This time of year there are a lot of prognosticators making predictions.
Last week I attended a briefing by the PwC consulting firm, which is among the best at analyzing what's going on in the automobile industry.
We heard a range of comments and predictions about 2012. Even though there are several economic and political scenarios that seem like they would have a dramatic impact on the world economy, particularly the automobile industry, the change in auto production and sales isn't expected to be that great.
If the yen stays below 80 to the dollar or the government of Iran blocks the Strait of Hormuz, forcing gasoline prices to skyrocket, or even if a dreaded double-dip recession hits the U.S. economy, car sales will vary -- but not as much as I might fear.

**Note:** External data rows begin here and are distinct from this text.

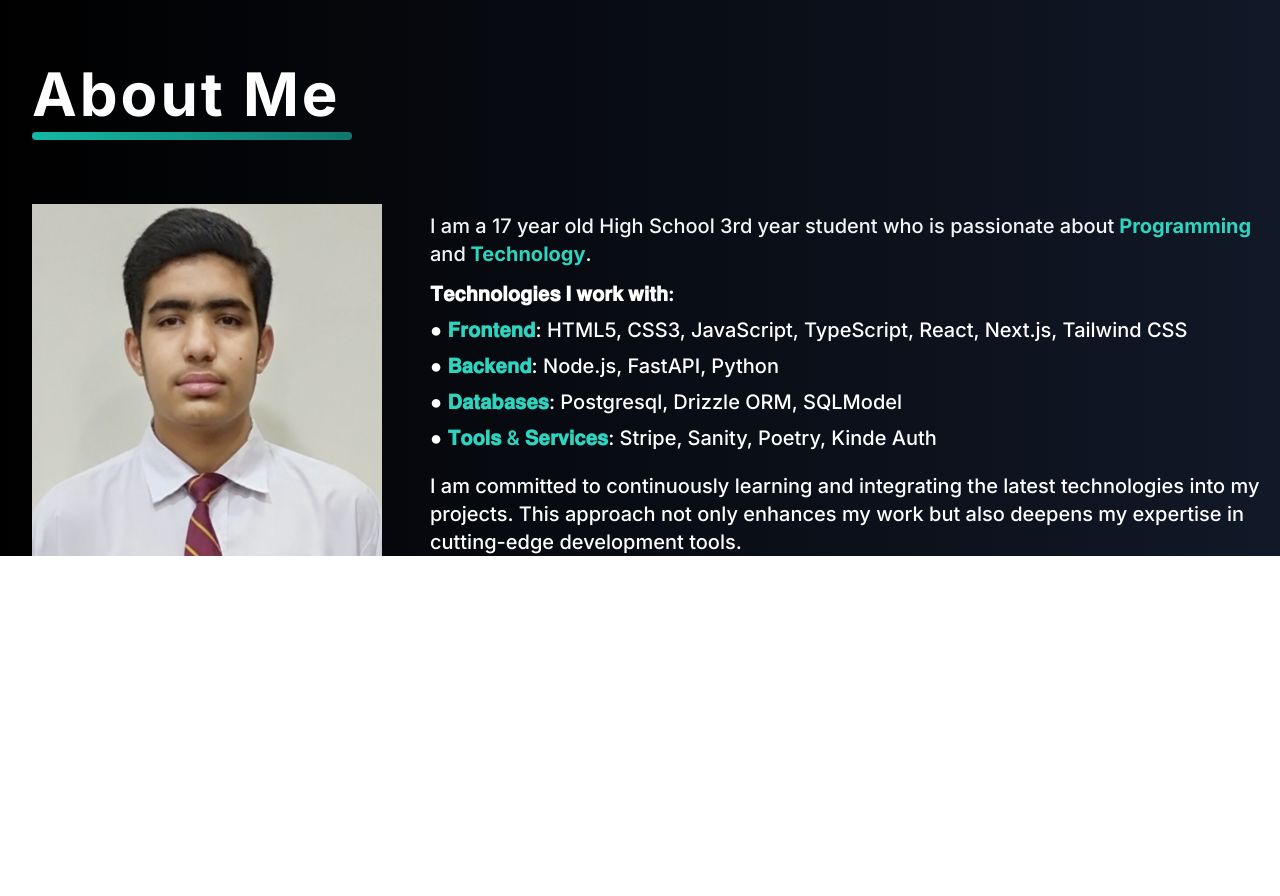
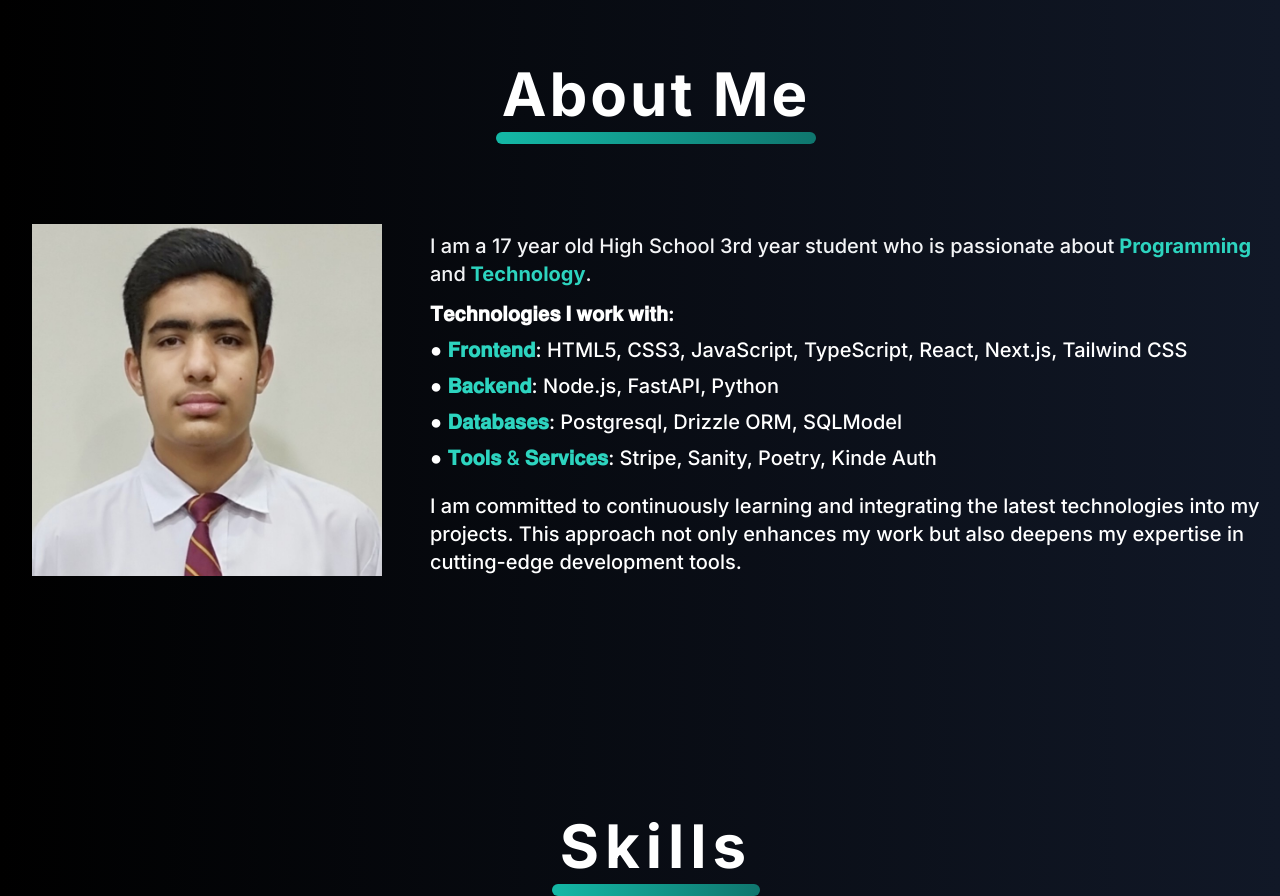
Before and after one commit to syedshahmirsultan/Headstarter-Project1, a Next.js app: page / in a window 1280 px wide. Shown: the part 680-1576 px from the top of the page. Before the commit the page ends 1236 px from the top, so only its background shows below. Built offline with nearby package versions, Linux system fonts and the light colour scheme.

Commit message:
added skills section

```diff
--- a/app/Components/About.tsx
+++ b/app/Components/About.tsx
@@ -11,7 +11,7 @@ const fadeInVariants = {
 
 const About = () => {
     return (
-        <section className="ml-8 pt-40 md:pt-60">
+        <section className="ml-8 pt-40 md:pt-60 flex flex-col items-center">
             <motion.h1
                 initial="hidden"
                 whileInView="visible"
@@ -26,14 +26,14 @@ const About = () => {
                 whileInView="visible"
                 viewport={{ once: true }}
                 variants={fadeInVariants}
-                className="block h-2 rounded-full bg-gradient-to-r ml-14 md:ml-0 from-teal-500 to-teal-700 w-48 md:w-80"
+                className="block h-3 rounded-full bg-gradient-to-r ml-14 md:ml-0 from-teal-500 to-teal-700 w-48 md:w-80"
             ></motion.span>
             <motion.div
                 initial="hidden"
                 whileInView="visible"
                 viewport={{ once: true }}
                 variants={fadeInVariants}
-                className="mt-16 flex flex-col md:flex-row gap-y-16 md:justify-between"
+                className="mt-20 flex flex-col md:flex-row gap-y-16 md:justify-between"
             >
                 <Image
                     src="/images/shahmir.png"
--- a/app/Components/NavBar.tsx
+++ b/app/Components/NavBar.tsx
@@ -11,6 +11,8 @@ const NavBar = () => {
         <Link href="" className=" text-gray-400 hover:text-white">About</Link>
         <Link href="" className=" text-gray-400 hover:text-white">Skills</Link>
         <Link href="" className=" text-gray-400 hover:text-white">Experience</Link>
+        <Link href="" className=" text-gray-400 hover:text-white">Projects</Link>
+
         <Link href="" className=" text-gray-400 hover:text-white">Contact</Link>
         </div>
         <Hamburger/>
--- /dev/null
+++ b/app/Components/Skills.tsx
@@ -0,0 +1,22 @@
+"use client"
+import { motion } from 'framer-motion';
+import React from 'react';
+
+const Skills = () => {
+    return (
+        <section className="ml-8 pt-40 md:pt-60 flex flex-col items-center">
+        <motion.h1
+            className="text-4xl md:text-6xl font-bold text-white text-center tracking-widest mb-2"
+        >
+            Skills
+        </motion.h1>
+        <motion.span
+            className="block h-3 rounded-full bg-gradient-to-r  ml-14 md:ml-0 from-teal-500 to-teal-700 w-32 md:w-52"
+        ></motion.span>
+
+
+        </section>
+    );
+}
+
+export default Skills;
--- a/app/page.tsx
+++ b/app/page.tsx
@@ -1,12 +1,14 @@
 import React from 'react';
 import Hero from './Components/Hero';
 import About from './Components/About';
+import Skills from './Components/Skills';
 
 const Home = () => {
   return (
   <main className="min-h-screen w-full bg-gradient-to-r from-black  to-gray-900">
       <Hero/>
       <About/>
+      <Skills/>
     </main>
   );
 }
```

A European meltdown probably wouldn't have much of an impact on the North American economy, but it's bound to affect the economy of some countries with companies that export to the United States.
We're going to see an increasing trend to build vehicles where you sell them. That makes a lot of sense considering the events of the past year or so. It becomes a crapshoot if you must worry about the entire global supply base when all you want to do is build some cars and sell them in a particular market.
Considering all the horrible economic events of the past decade, it is amazing that we haven't seen larger swings in sales and production.
The financial crisis of the past few years pushed a couple of the Detroit 3 into bankruptcy, caused a severe impact on everyone and threw most forecasts into a cocked hat. Nothing made sense for at least 12 months, and for some a lot longer.
General Motors and Chrysler are still trying to recover from those dark days. And after that meltdown we saw a complete restructuring of the retail business, as well as the supplier side.
Meanwhile, a motor show is opening in the Motor City this week. It will be full of new products that are bound to tempt the reluctant buyer.
It's business as usual. And that means selling those cars and trucks one at a time.